DIRECTIONS – A precise copy of the data is required, with every picture left out.
(Beginning of PROVIDED DATA)
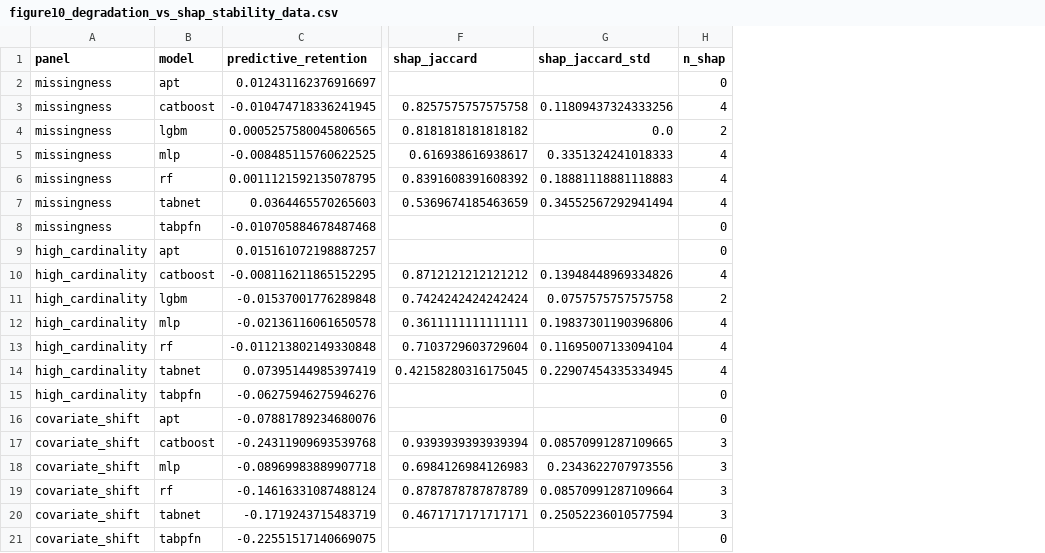
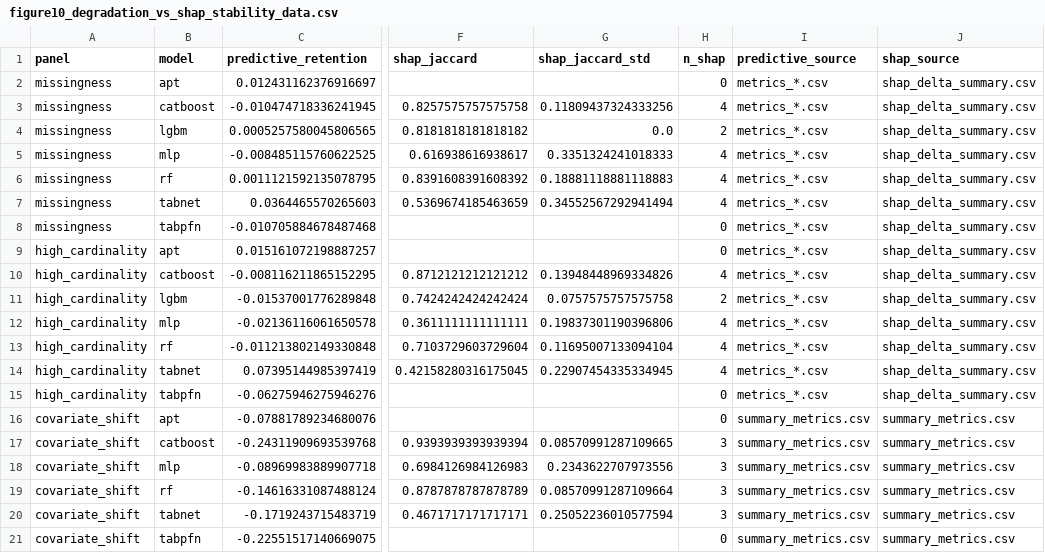
Before and after one commit to sbarai927/robust-tabular-ml, a CSV file: results/paper_figure_delta_summary/figure10_degradation_vs_shap_stability_data.csv, drawn as a sheet; only a part is shown, gaps mark what is left out; the diff names each change by its address in the sheet, - before the commit and + after, or states it on an @@ line.

Commit message:
feat(robustness-figures): replace dumbbell plot and refine degradation-vs-SHAP figure
Replace old Figure 7 with clean-vs-shifted performance plot, remove deprecated dumbbell PNG, and refine Figure 10 layout/annotations with updated data export.

```diff
--- a/results/paper_figure_delta_summary/figure10_degradation_vs_shap_stability_data.csv
+++ b/results/paper_figure_delta_summary/figure10_degradation_vs_shap_stability_data.csv
+column I (predictive_source), rows 2-21: metrics_*.csv | metrics_*.csv | metrics_*.csv | metrics_*.csv | metrics_*.csv | metrics_*.csv | metrics_*.csv | metrics_*.csv | metrics_*.csv | metrics_*.csv | metrics_*.csv | metrics_*.csv | metrics_*.csv | metrics_*.csv | summary_metrics.csv | summary_metrics.csv | summary_metrics.csv | summary_metrics.csv | summary_metrics.csv | summary_metrics.csv
+column J (shap_source), rows 2-21: shap_delta_summary.csv | shap_delta_summary.csv | shap_delta_summary.csv | shap_delta_summary.csv | shap_delta_summary.csv | shap_delta_summary.csv | shap_delta_summary.csv | shap_delta_summary.csv | shap_delta_summary.csv | shap_delta_summary.csv | shap_delta_summary.csv | shap_delta_summary.csv | shap_delta_summary.csv | shap_delta_summary.csv | summary_metrics.csv | summary_metrics.csv | summary_metrics.csv | summary_metrics.csv | summary_metrics.csv | summary_metrics.csv
```
Also changed, not shown: 3 other files.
(End of PROVIDED DATA)
RESULT –
Before and after one commit to sbarai927/robust-tabular-ml, a CSV file: results/paper_figure_delta_summary/figure10_degradation_vs_shap_stability_data.csv, drawn as a sheet; only a part is shown, gaps mark what is left out; the diff names each change by its address in the sheet, - before the commit and + after, or states it on an @@ line.

Commit message:
feat(robustness-figures): replace dumbbell plot and refine degradation-vs-SHAP figure
Replace old Figure 7 with clean-vs-shifted performance plot, remove deprecated dumbbell PNG, and refine Figure 10 layout/annotations with updated data export.

```diff
--- a/results/paper_figure_delta_summary/figure10_degradation_vs_shap_stability_data.csv
+++ b/results/paper_figure_delta_summary/figure10_degradation_vs_shap_stability_data.csv
+column I (predictive_source), rows 2-21: metrics_*.csv | metrics_*.csv | metrics_*.csv | metrics_*.csv | metrics_*.csv | metrics_*.csv | metrics_*.csv | metrics_*.csv | metrics_*.csv | metrics_*.csv | metrics_*.csv | metrics_*.csv | metrics_*.csv | metrics_*.csv | summary_metrics.csv | summary_metrics.csv | summary_metrics.csv | summary_metrics.csv | summary_metrics.csv | summary_metrics.csv
+column J (shap_source), rows 2-21: shap_delta_summary.csv | shap_delta_summary.csv | shap_delta_summary.csv | shap_delta_summary.csv | shap_delta_summary.csv | shap_delta_summary.csv | shap_delta_summary.csv | shap_delta_summary.csv | shap_delta_summary.csv | shap_delta_summary.csv | shap_delta_summary.csv | shap_delta_summary.csv | shap_delta_summary.csv | shap_delta_summary.csv | summary_metrics.csv | summary_metrics.csv | summary_metrics.csv | summary_metrics.csv | summary_metrics.csv | summary_metrics.csv
```
Also changed, not shown: 3 other files.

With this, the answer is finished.